Friday, February 5, 2010

Resource Planning

>Quote:Originally posted by TerraSapient

>Well said, and I agree with you on most of your >points. However, what we need to do and >
>what people are willing to do rarely align (coming >from the historical perspective)..

Mike Morin replies:

People are like lemmings, they are easily led. Look at the way they ran headlong into war in World War 2 and all the other cataclysms of our irrational history. The survival instinct is so fierce as to be extinguishing. The question is, are people now sufficiently knowledgeable and sentient enough to understand and reject the four hundred years of Capitalist/Industrial Revolution/Fossil-fueled/Colonialist Military and Economic Hegemony and accept the conscious and deliberate evolution that will be necessary to adjust to the resource scarce, over-populated future?

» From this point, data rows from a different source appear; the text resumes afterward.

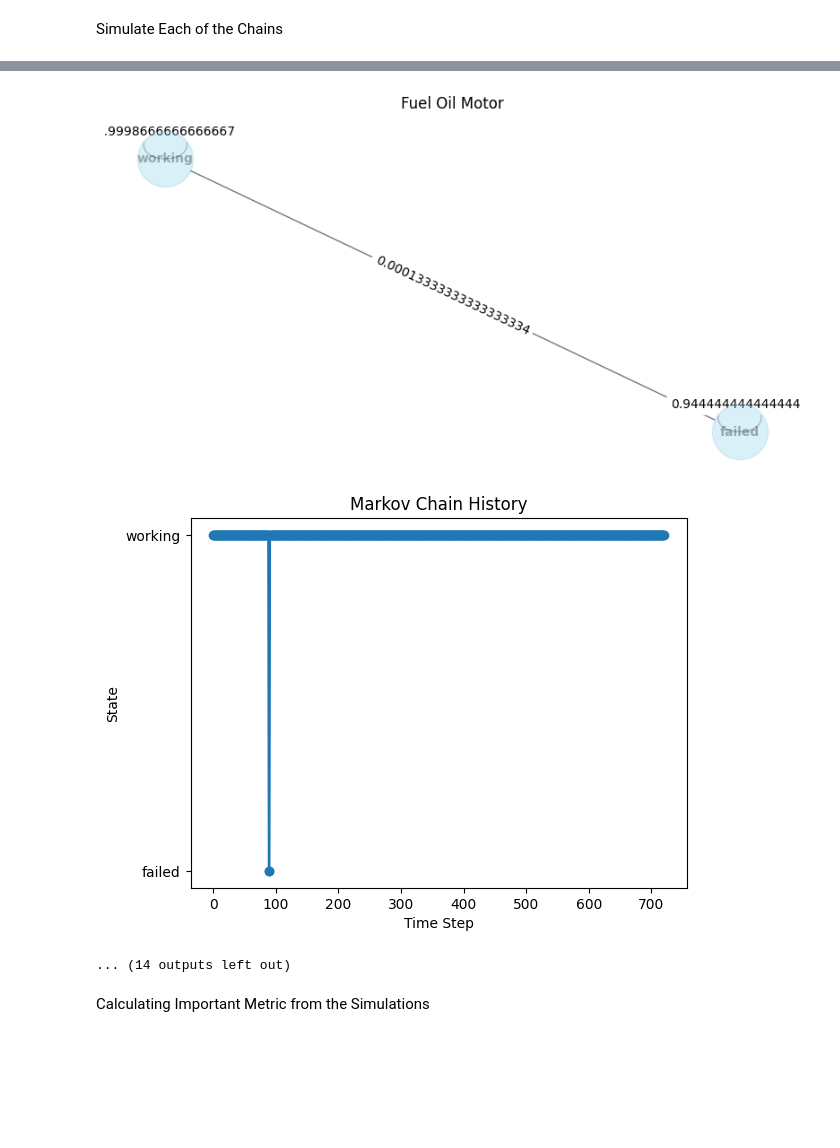
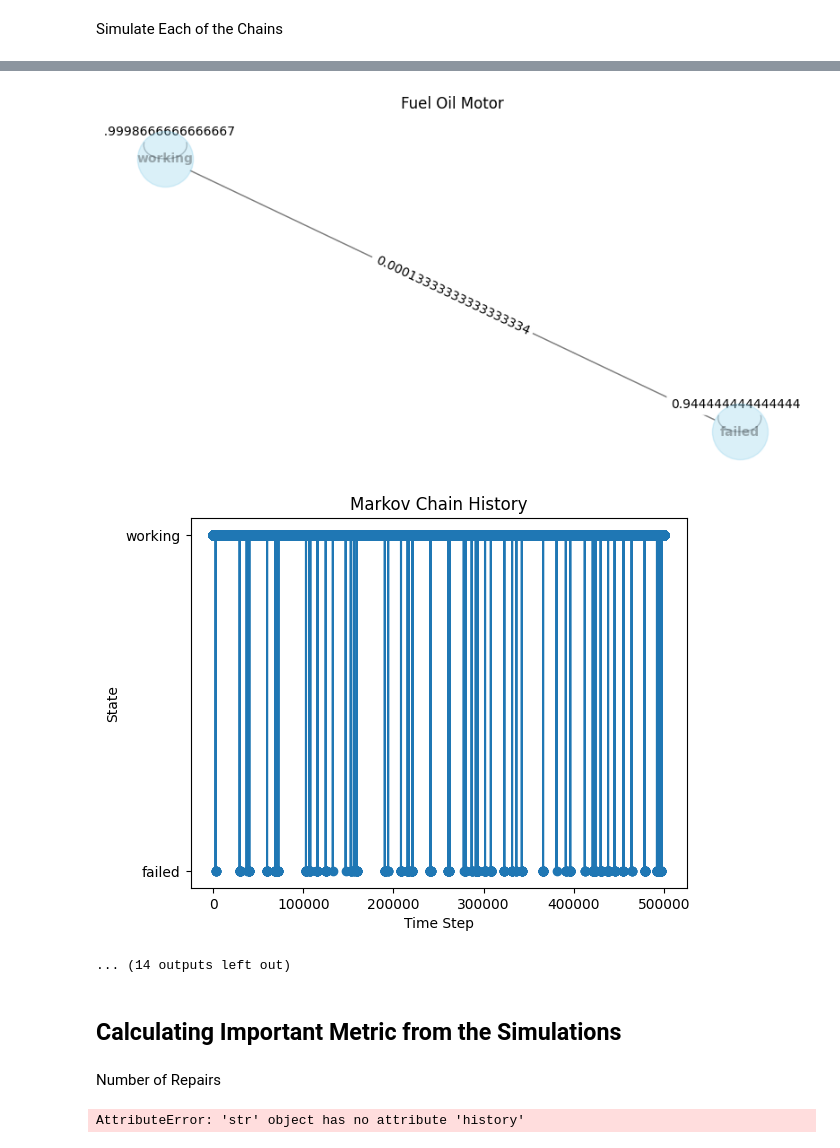
Before and after one commit to andreyaW/KISS, a Jupyter notebook: shipClassTests/T-AO_markov_chain_test.ipynb, the cells around one changed output, grey strips where cells are left out. Cells and saved outputs as stored; diff of their text form; code cells hidden in the pictures; blank space fills up the shorter version.

Commit message:
starting to add metrics calculations

```diff
--- a/shipClassTests/T-AO_markov_chain_test.ipynb
+++ b/shipClassTests/T-AO_markov_chain_test.ipynb
@@ -118,8 +115,8 @@ states = {0: 'failed',
 for comp in data.Component:
     comp_MC = MarkovChain(states, transition_matrices[comp])
     comp_MC.drawChain(comp)
-    # comp_MC.simulate(500000)          # extra long example
-    comp_MC.simulate(720)               # 720HRs (30 days)
+    comp_MC.simulate(500000)          # extra long example
+    # comp_MC.simulate(720)               # 720HRs (30 days)
     comp_MC.plotHistory()
 # %% [output]
 [figure]
@@ -135,5 +132,25 @@ for comp in data.Component:
 [figure]
-[figure, old version]
+[figure, new version]
 ... (14 outputs left out)
 # %% [markdown]
-Calculating Important Metric from the Simulations
+## Calculating Important Metric from the Simulations
+# %% [markdown]
+Number of Repairs
+# %%
+#number of repairs per component
+comp_repairs_count = {}
+
+# loop through each component and count the number of repairs
+for comp in data.Component:
+    repairs = 0
+
+    # repair is an improvement in state (from 0 to 1)
+    for i,state in len(comp.history):
+        if state[i+1] > state:
+            repairs+=1
+
+    comp_repairs_count[comp] = repairs
+
+print(comp_repairs_count)
+# %% [output]
+AttributeError: 'str' object has no attribute 'history'
```
Also changed, not shown: parts of 2 cells of this notebook, 1 other file.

Given the consumerist/Corporatist driven realities of the Communications Media and the politicians of the USA and their allies (increasingly few), and the widely entrenched economic interests of much (many (with resources), if not most) of the population are the people reachable with these important messages and will they, can they, understand and recognize the historical exceptionalism of their lifestyles, and be persuaded to accept a rational, planned future for the benefit of the youth and children, and succeeding generations, without despairing about how it upsets their current routines?

Can leaders/educators be found to greatly assist in such an effort when most educators are the result of a Corporatist linear trajectory and a longstanding involvement in a progression of adaptation to one sort of conformism or another that has served to advance their selfish careers?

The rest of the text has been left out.